The cinder block construction of the houses and the coral-strewn grounds reminded us of the small village that we'd visited on Kauehi atoll, in the Tuamotu.
The road into town
We wandered through the town, back to the small ferry harbor and the coast road. The ferry driver was lounging in the shade under a huge tree. We asked him if the town had a store, because by now we had finished our water and were hot and thirsty from our long walk. To our great relief, he said yes and pointed to one of the houses that was painted lime green. We walked to the store, bought cold sodas, and enjoyed them while relaxing in chairs on the shady porch.
After our little break, we went back to the coast road and took it in the opposite direction, following the track along the edge of the island, with the beach on our left and jungle on our right, hoping to find the quicksand lake with its flock of indigenous gray ducks.
The northside path
As we walked, we kept peering through the trees, looking for the lake, but as before, all we saw were more trees.
Finally, through a break in the trees, we spotted water. The quicksand lake! A dirt path led through the trees to the lake's shore.
The quicksand lake
And there were the indigenous gray ducks, floating serenely, near the shore. We walked slowly and quietly toward the lake, so as not to disturb them. When we were close, I stopped and looked through my binoculars...and immediately saw that something was not quite right. Though the ducks were floating, they weren't moving their bodies; one of them was listing heavily to starboard, its beak submerged. "Hey!" I said to Eric. "These aren't live ducks; they're decoys!"
The indigenous ducks
I gave the binocs to Eric, who confirmed the ruse. Had Warren known they were decoys, and been kidding us when he told us to look for the ducks? We'd make sure to ask him when we next saw him. (Update: he was as surprised as we were, to discover that the ducks were decoys. He didn't know who had put them there, or whether they were intended to attract the actual, live gray ducks to the lake.)

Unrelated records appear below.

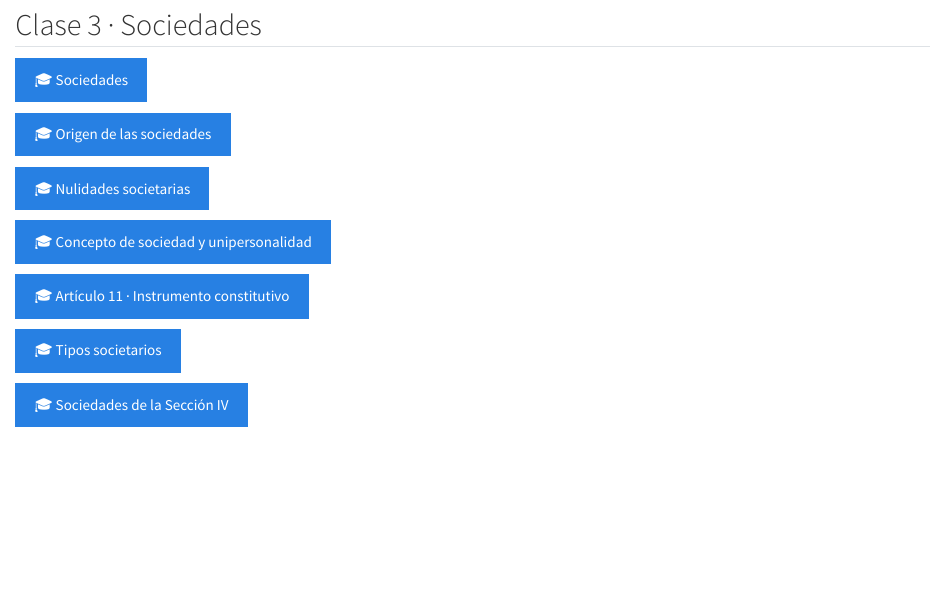
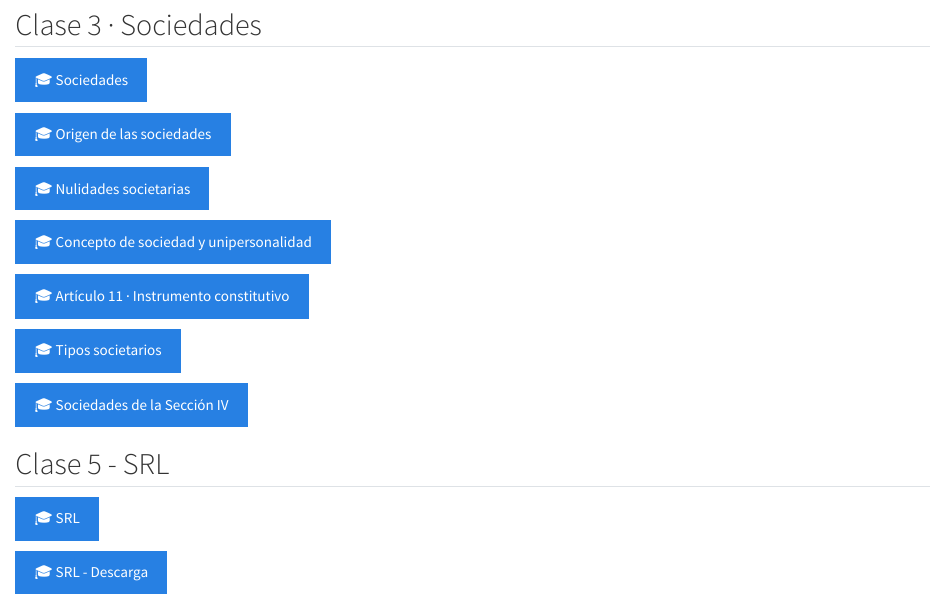
Before and after one commit to maximilianoromei/derecho-comercial-moreno, a Quarto document (index.qmd): the page in a window 1100 px wide, from 620 px down. Rendered offline with R 4.5, knitr and Pandoc in place of Quarto, with nearby package versions.

Commit message:
Subir clase 5

```diff
--- a/index.qmd
+++ b/index.qmd
@@ -36,3 +36,9 @@ subtitle: "Universidad Nacional de Moreno"
 [🎓 Tipos societarios](clase3-tipos-societarios.html){.btn .btn-primary target="_blank"}
 
 [🎓 Sociedades de la Sección IV](clase3-seccion-IV.html){.btn .btn-primary target="_blank"}
+
+## Clase 5 - SRL
+
+[🎓 SRL](clase10-srl.html){.btn .btn-primary target="_blank"}
+
+[🎓 SRL - Descarga](clase10-srl.qmd){.btn .btn-primary target="_blank"}
```
Also changed, not shown: docs/search.json, 2 other files.
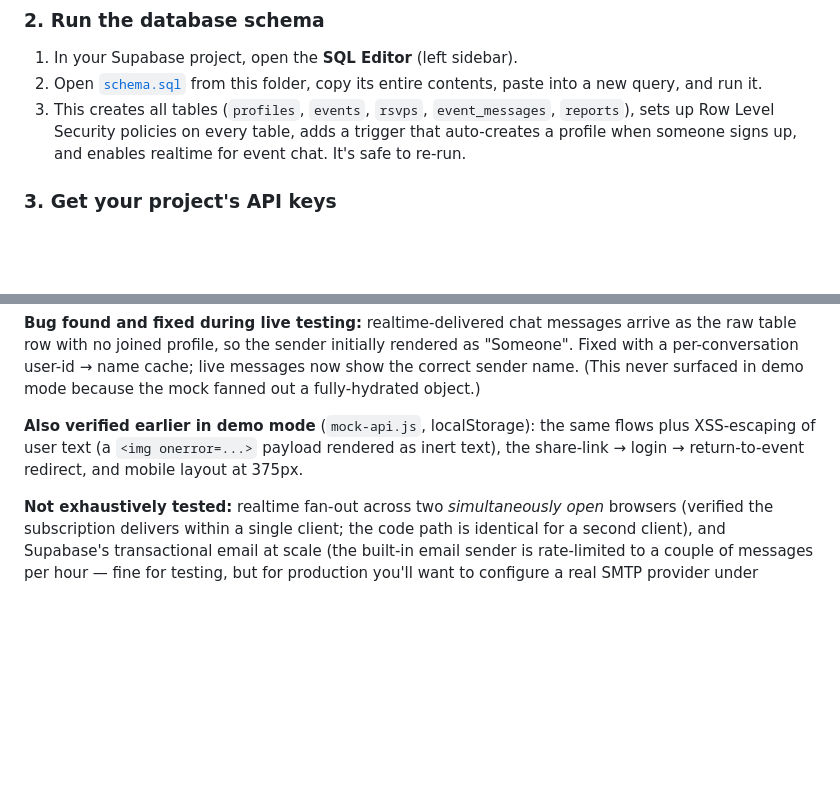
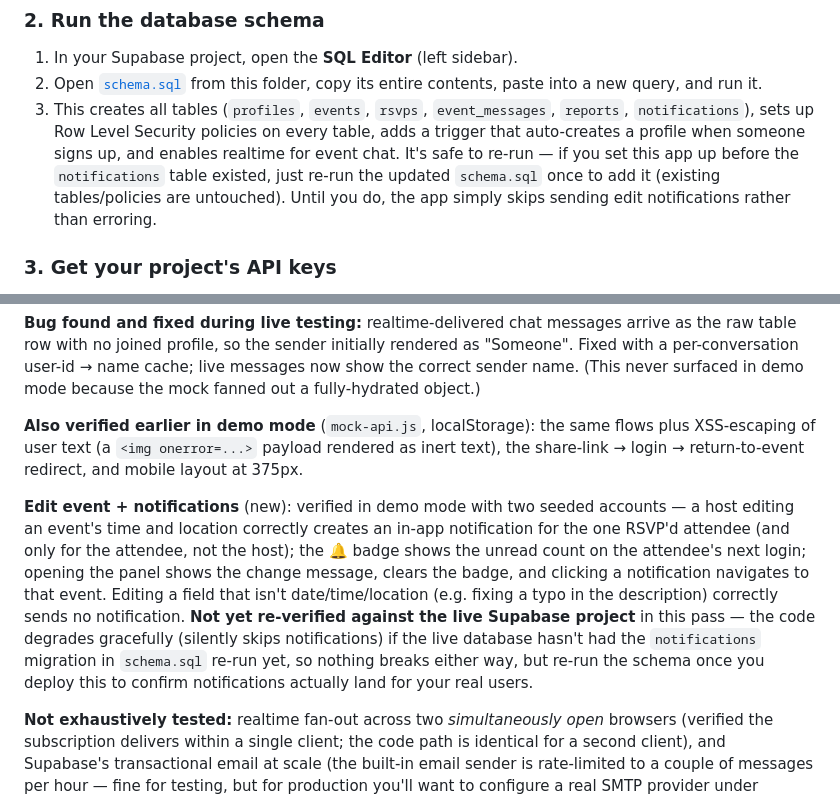
Before and after one commit to Aneesh15here/christian-singles-hangouts, a Markdown page: README.md, 2 parts joined by grey strips. Rendered like a GitHub page; blank space fills up the shorter version.

Commit message:
Document notifications table migration + demo-mode test results
Note in the schema-setup steps that existing Supabase projects need
schema.sql re-run once to pick up the new notifications table (safe,
additive), and record today's demo-mode verification of edit-event +
attendee notifications in the What's tested section.

Co-Authored-By: Claude Sonnet 5 <noreply@anthropic.com>

```diff
--- a/README.md
+++ b/README.md
@@ -66,9 +66,13 @@ solving a real problem here.
 2. Open [`schema.sql`](schema.sql) from this folder, copy its entire
    contents, paste into a new query, and run it.
 3. This creates all tables (`profiles`, `events`, `rsvps`,
-   `event_messages`, `reports`), sets up Row Level Security policies on
-   every table, adds a trigger that auto-creates a profile when someone
-   signs up, and enables realtime for event chat. It's safe to re-run.
+   `event_messages`, `reports`, `notifications`), sets up Row Level
+   Security policies on every table, adds a trigger that auto-creates a
+   profile when someone signs up, and enables realtime for event chat.
+   It's safe to re-run — if you set this app up before the `notifications`
+   table existed, just re-run the updated `schema.sql` once to add it
+   (existing tables/policies are untouched). Until you do, the app simply
+   skips sending edit notifications rather than erroring.
 
 ### 3. Get your project's API keys
 
@@ -314,6 +318,20 @@ same flows plus XSS-escaping of user text (a `<img onerror=...>` payload
 rendered as inert text), the share-link → login → return-to-event
 redirect, and mobile layout at 375px.
 
+**Edit event + notifications** (new): verified in demo mode with two
+seeded accounts — a host editing an event's time and location correctly
+creates an in-app notification for the one RSVP'd attendee (and only for
+the attendee, not the host); the 🔔 badge shows the unread count on the
+attendee's next login; opening the panel shows the change message,
+clears the badge, and clicking a notification navigates to that event.
+Editing a field that isn't date/time/location (e.g. fixing a typo in the
+description) correctly sends no notification. **Not yet re-verified
+against the live Supabase project** in this pass — the code degrades
+gracefully (silently skips notifications) if the live database hasn't
+had the `notifications` migration in `schema.sql` re-run yet, so nothing
+breaks either way, but re-run the schema once you deploy this to confirm
+notifications actually land for your real users.
+
 **Not exhaustively tested:** realtime fan-out across two *simultaneously
 open* browsers (verified the subscription delivers within a single client;
 the code path is identical for a second client), and Supabase's
```
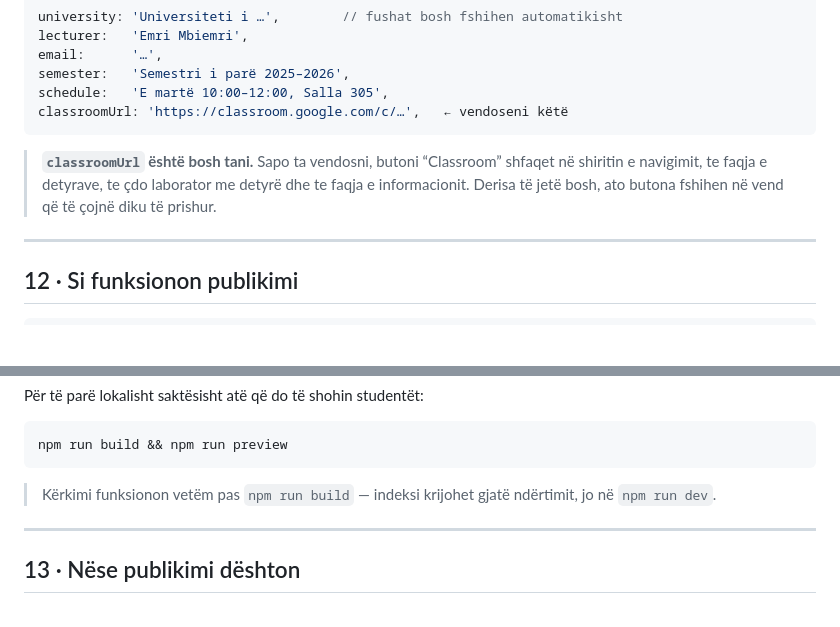
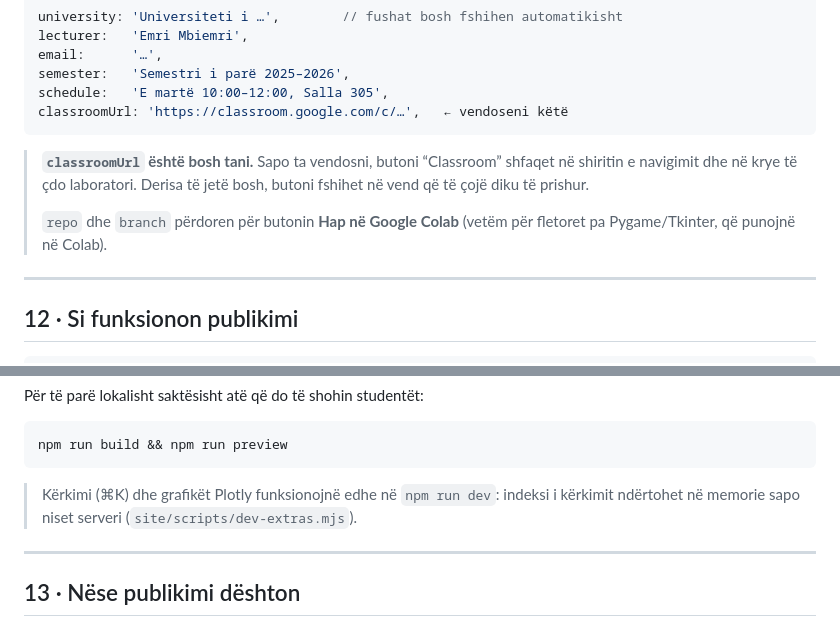
Before and after one commit to goldenFlori/discrete-structures-algorithms-course, a Markdown page: docs/UDHEZUES.md, 2 parts joined by grey strips. GitHub-like rendering; blank space fills up the shorter version.

````diff
--- a/docs/UDHEZUES.md
+++ b/docs/UDHEZUES.md
@@ -290,9 +317,11 @@ classroomUrl: 'https://classroom.google.com/c/…',   ← vendoseni këtë
 ```
 
 > **`classroomUrl` është bosh tani.** Sapo ta vendosni, butoni “Classroom”
-> shfaqet në shiritin e navigimit, te faqja e detyrave, te çdo laborator me
-> detyrë dhe te faqja e informacionit. Derisa të jetë bosh, ato butona fshihen
-> në vend që të çojnë diku të prishur.
+> shfaqet në shiritin e navigimit dhe në krye të çdo laboratori. Derisa të jetë
+> bosh, butoni fshihet në vend që të çojë diku të prishur.
+>
+> `repo` dhe `branch` përdoren për butonin **Hap në Google Colab** (vetëm për
+> fletoret pa Pygame/Tkinter, që punojnë në Colab).
 
 ---
 
@@ -317,8 +346,8 @@ Për të parë lokalisht saktësisht atë që do të shohin studentët:
 npm run build && npm run preview
 ```
 
-> Kërkimi funksionon vetëm pas `npm run build` — indeksi krijohet gjatë ndërtimit,
-> jo në `npm run dev`.
+> Kërkimi (⌘K) dhe grafikët Plotly funksionojnë edhe në `npm run dev`: indeksi i
+> kërkimit ndërtohet në memorie sapo niset serveri (`site/scripts/dev-extras.mjs`).
 
 ---
 
````
Also changed, not shown: other parts of docs/UDHEZUES.md (+45 -16 lines), README.md (+21 -13 lines).
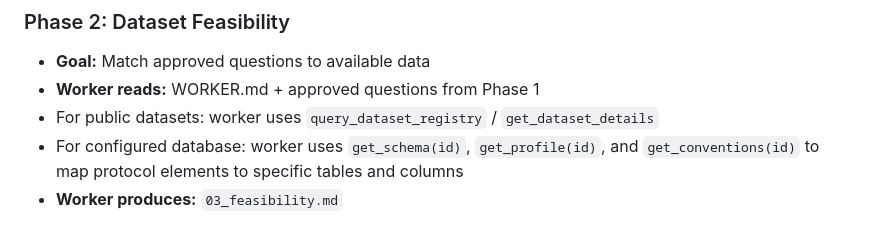
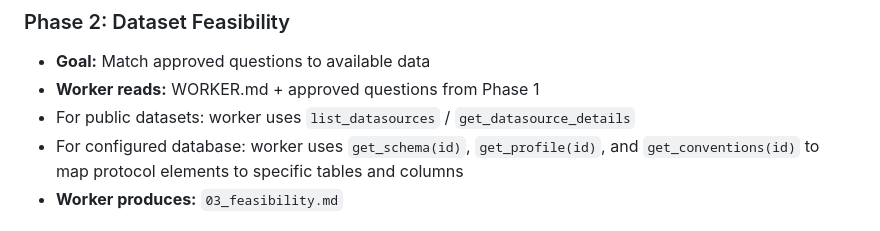
Before and after one commit to tjohnson250/AutoTTE, a Markdown page: COORDINATOR.md, the part around the change. Rendered like a GitHub page.

Commit message:
Fix stale query_dataset_registry reference in COORDINATOR.md Phase 2

```diff
--- a/COORDINATOR.md
+++ b/COORDINATOR.md
@@ -117,7 +117,7 @@ If a database was configured in your initial prompt:
 ### Phase 2: Dataset Feasibility
 - **Goal:** Match approved questions to available data
 - **Worker reads:** WORKER.md + approved questions from Phase 1
-- For public datasets: worker uses `query_dataset_registry` / `get_dataset_details`
+- For public datasets: worker uses `list_datasources` / `get_datasource_details`
 - For configured database: worker uses `get_schema(id)`, `get_profile(id)`,
   and `get_conventions(id)` to map protocol elements to specific tables and columns
 - **Worker produces:** `03_feasibility.md`
```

Feeling cheated, and a little disappointed, we wandered back out to the coast track and followed it to a beautiful little cove, where clear water gently lapped the white sandy beach, quite a contrast with Ma'ama'a Cove, just around the corner.
The nice beach
We cooled our feet in the water,
then continued following the track, which began to climb the hill...
...and yes, eventually emerged into the clearing at the top of the hill, where we met up with the radio tower for the third time. We'd arrived from the trail on the left, which, it turned out, had been the shorter trail to the quicksand lake. Oh well.
A couple of young hikers were resting in the shade. They asked us if we knew where a good swimming beach was. Having spent the past six hours wandering the island's trails, we felt qualified to give them directions: "Take the trail to the left," we told them.
Then we followed the road back down past the radio tower, back across the taro swamp, back through the houses and the town, and back to the store, where we bought another couple of cold drinks that we drank while again relaxing on the shady porch.
A shaggy resident
Ready to return to the "mainland" of Tutuila Island, we headed back to the ferry harbor. We boarded the ferry with a man and woman, who, we learned during the mile-long boat ride, were the principal and assistant principal of tiny Aunu'u Elementary School. We were amused that in addition to heading the school, they each also taught a class.
When we got off the ferry, they offered us a ride back to town in their truck. We accepted and enjoyed a most interesting conversation about American Samoa's education system and politics, and what it was like to grow up in American Samoa.
Our Aunu'u sightseeing score:
taro swamp...+3 (we saw it three times)
crater lake...0.5 (partial credit for seeing it through the trees at a distance)
quicksand lake...+1 (yay, we found it!)
indigenous gray ducks...-1 (boo, they were fake)
extra credit...+1 finding Ma'ama'a Cove
FINAL SCORE: 4.5